Having a (bicentennial) ball
Madisonians prepare to celebrate their city’s 200-year birthday
By Kathryn Purcell
Bicentennial organizers are getting ready to party like it’s 1809.
James Madison has recently been sent to the White House with quintessential entertainer Dolly Madison at his side. And a young Georgia entrepreneur named Elijah Wyatt has just sold 25 one-acre lots in a town that the Inferior Court of Morgan County will soon name “Madison.” After the president.
Fast-forward 200 years and a big bicentennial party commemorating these Madison events are in the making.

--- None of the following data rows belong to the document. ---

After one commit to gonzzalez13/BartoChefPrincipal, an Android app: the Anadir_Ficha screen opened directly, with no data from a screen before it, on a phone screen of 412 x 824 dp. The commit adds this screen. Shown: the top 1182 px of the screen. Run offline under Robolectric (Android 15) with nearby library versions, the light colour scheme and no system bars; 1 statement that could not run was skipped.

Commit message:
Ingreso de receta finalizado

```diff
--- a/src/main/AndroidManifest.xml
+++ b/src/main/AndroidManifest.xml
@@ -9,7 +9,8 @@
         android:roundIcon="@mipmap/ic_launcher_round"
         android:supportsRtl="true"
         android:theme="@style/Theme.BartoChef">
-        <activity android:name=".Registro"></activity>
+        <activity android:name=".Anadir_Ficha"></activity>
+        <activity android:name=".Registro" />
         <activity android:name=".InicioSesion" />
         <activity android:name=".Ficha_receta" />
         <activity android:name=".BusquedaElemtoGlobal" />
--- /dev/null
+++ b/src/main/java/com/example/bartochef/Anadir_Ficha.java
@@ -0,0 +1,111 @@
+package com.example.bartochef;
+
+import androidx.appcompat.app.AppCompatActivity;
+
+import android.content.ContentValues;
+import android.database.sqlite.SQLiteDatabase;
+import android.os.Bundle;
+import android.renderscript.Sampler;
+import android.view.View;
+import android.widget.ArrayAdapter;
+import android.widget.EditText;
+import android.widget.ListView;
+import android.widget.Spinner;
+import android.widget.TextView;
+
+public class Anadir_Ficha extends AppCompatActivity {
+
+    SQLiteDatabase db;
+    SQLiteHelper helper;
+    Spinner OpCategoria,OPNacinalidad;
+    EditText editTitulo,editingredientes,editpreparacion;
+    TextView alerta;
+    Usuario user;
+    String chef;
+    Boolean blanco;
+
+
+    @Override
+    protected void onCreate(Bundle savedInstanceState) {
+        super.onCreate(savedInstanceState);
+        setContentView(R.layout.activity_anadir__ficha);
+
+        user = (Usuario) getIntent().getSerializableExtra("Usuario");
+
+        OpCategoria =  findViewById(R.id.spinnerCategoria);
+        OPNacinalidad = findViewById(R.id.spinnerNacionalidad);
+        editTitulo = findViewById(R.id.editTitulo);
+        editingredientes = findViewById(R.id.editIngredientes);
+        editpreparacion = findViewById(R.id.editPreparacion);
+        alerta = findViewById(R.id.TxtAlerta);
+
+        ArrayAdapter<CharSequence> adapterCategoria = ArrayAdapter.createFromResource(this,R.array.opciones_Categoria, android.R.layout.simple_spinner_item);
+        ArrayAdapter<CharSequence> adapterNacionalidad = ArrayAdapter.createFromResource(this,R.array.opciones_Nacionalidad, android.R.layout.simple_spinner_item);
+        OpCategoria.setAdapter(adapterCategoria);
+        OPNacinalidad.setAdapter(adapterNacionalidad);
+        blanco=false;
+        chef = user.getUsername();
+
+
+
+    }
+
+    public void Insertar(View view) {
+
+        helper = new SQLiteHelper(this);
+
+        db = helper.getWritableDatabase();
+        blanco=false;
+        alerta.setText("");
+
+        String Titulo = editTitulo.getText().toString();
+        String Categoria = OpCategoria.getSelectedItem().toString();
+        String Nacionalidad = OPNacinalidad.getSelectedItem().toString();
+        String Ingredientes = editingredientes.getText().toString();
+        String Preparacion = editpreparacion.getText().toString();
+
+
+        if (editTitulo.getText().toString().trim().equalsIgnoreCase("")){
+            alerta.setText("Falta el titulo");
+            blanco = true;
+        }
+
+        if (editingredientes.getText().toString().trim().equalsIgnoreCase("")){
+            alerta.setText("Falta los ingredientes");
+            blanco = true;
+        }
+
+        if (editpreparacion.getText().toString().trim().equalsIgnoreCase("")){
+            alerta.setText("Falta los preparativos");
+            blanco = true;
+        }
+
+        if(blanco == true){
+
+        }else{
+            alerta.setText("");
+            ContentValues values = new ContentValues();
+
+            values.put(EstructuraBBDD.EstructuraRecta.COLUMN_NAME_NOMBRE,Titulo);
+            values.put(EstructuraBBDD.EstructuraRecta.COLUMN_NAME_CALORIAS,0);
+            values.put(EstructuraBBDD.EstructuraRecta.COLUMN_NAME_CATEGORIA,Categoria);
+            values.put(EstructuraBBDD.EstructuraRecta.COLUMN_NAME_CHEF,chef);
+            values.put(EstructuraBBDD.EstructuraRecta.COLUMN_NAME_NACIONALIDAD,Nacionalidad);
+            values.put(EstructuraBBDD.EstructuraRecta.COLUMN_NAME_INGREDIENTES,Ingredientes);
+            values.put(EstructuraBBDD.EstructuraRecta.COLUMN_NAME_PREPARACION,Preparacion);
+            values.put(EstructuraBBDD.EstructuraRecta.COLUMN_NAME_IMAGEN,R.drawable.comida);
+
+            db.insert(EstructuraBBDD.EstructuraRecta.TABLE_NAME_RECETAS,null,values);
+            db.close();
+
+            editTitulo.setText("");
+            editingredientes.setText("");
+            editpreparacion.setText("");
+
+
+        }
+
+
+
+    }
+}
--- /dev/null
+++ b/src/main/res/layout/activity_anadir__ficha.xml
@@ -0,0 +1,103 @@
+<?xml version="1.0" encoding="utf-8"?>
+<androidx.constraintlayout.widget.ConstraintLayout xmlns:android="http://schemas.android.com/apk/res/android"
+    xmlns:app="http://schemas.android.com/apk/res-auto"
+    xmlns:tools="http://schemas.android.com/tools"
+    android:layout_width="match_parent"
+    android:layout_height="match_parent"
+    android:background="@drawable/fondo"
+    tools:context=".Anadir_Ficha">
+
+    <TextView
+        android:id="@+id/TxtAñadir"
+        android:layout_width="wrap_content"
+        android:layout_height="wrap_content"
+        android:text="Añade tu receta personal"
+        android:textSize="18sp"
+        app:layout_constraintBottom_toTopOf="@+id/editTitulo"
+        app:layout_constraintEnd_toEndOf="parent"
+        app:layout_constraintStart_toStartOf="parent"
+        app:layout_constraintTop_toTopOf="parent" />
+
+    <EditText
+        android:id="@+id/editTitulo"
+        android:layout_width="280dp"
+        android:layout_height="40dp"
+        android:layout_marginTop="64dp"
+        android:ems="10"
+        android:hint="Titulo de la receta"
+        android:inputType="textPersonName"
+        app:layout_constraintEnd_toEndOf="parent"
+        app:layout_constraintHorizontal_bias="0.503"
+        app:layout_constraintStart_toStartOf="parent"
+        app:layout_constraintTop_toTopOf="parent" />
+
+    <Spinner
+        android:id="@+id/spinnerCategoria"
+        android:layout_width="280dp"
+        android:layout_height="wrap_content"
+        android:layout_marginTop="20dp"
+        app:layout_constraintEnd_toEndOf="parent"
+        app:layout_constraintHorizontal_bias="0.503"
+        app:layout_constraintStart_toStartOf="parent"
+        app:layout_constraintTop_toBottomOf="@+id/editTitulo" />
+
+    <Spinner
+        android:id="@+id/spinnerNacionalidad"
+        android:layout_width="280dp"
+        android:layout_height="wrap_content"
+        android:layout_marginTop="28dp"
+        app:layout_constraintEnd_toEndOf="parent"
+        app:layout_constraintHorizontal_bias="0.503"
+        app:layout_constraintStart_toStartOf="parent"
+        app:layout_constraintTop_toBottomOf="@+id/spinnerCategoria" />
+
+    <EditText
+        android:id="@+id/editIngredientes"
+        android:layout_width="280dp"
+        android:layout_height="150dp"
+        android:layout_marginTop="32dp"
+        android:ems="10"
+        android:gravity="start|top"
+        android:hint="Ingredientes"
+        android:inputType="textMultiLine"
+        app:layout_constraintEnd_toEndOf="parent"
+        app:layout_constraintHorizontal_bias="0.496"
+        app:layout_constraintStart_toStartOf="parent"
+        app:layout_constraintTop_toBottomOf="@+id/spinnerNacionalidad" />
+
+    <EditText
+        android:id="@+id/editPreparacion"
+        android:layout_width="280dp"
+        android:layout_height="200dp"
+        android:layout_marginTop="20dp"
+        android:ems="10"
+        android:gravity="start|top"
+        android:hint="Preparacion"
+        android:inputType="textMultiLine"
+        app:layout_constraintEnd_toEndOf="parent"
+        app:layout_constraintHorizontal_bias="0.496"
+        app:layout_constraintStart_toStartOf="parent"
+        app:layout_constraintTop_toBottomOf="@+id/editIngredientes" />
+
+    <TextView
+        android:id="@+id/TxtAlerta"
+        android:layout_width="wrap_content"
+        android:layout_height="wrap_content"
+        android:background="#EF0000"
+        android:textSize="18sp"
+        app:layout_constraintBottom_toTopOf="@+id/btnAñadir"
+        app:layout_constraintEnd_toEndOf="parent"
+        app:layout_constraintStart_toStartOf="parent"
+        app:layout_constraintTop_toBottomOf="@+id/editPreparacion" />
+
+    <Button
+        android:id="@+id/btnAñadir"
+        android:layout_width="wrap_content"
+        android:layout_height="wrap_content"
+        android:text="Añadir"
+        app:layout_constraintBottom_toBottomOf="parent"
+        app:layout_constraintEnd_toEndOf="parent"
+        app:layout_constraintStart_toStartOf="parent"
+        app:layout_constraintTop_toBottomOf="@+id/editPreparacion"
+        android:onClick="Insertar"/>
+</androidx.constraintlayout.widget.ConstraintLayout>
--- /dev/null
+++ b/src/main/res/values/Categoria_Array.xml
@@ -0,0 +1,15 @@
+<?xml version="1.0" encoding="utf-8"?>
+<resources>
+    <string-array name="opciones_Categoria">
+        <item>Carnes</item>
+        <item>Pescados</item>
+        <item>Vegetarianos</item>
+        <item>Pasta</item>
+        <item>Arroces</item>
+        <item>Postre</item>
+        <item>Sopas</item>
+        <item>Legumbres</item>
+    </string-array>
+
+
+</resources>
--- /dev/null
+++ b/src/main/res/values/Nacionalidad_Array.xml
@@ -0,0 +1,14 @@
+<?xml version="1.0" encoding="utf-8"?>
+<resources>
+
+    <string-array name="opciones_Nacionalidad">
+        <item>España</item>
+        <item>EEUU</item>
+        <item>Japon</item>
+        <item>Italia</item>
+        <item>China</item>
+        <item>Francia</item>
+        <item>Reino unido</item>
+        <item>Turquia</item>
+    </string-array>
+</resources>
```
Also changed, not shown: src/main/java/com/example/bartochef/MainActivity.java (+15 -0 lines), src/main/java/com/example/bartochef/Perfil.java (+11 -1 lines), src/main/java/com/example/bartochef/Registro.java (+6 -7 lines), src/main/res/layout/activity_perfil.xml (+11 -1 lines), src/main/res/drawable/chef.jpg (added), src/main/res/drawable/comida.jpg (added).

“It’s a celebration of the birthday of this place that we all love,” said Madisonian Chris Lambert of the Bicentennial Ball planned for January 9, 2009. “We need to be together and celebrate and congratulate ourselves on how lucky we are to live here,” said Lambert.
The ball is being sponsored by the Madison Bicentennial Committee, and Lambert and Adelaide Ponder, former owner and long-time editor of The Madisonian, are heading up the planning for the event.
“We decided to have a kick-off for the bicentennial year, and a ball is a great way to do it,” said Lambert.
Much like the Morgan County Bicentennial, which took place in 2007, the upcoming Madison Bicentennial will involve a year’s worth of celebrations in the community, sponsored by schools, the Madison-Morgan Cultural Center, and the city itself, among others.
The ball itself has been in the works for nearly seven years.
“I called the Cultural Center in 2002 to reserve the hall,” remembers Lambert. “And they said ‘What year?’”
“This is an historic event that people are not going to want to miss,” said local business owner and ball committee member Ginger Gardner. “Anybody who calls Madison home will want to take part.”
“Save the Date” cards will soon be going out to members of the community but party organizers want citizens to know that this party is for everybody. If you don’t get a card detailing how to make a reservation call city hall and ask for one. The $100-per-person price tag might seem kind of high, but this is no fundraiser.
“The event itself is going to cost that much,” said Lambert. “It is going to be first class.” Attendees will sign a commemorative guest registry, enjoy cocktails and a three-course Presidential Dinner (think 19th-century menu). Dancing to the sounds of the Atlanta Seventeen will follow dinner. Waiters from Lee Epting Catering will serve in period costume and each guest will take away a “significant keepsake favor,” according to Lambert.
The dress code will be formal, but not fussy.
“If you put on something and you feel like you’re coming to a ball, then come on,” said Lambert. “Come and celebrate this historic event – it won’t happen again for another 100 years.”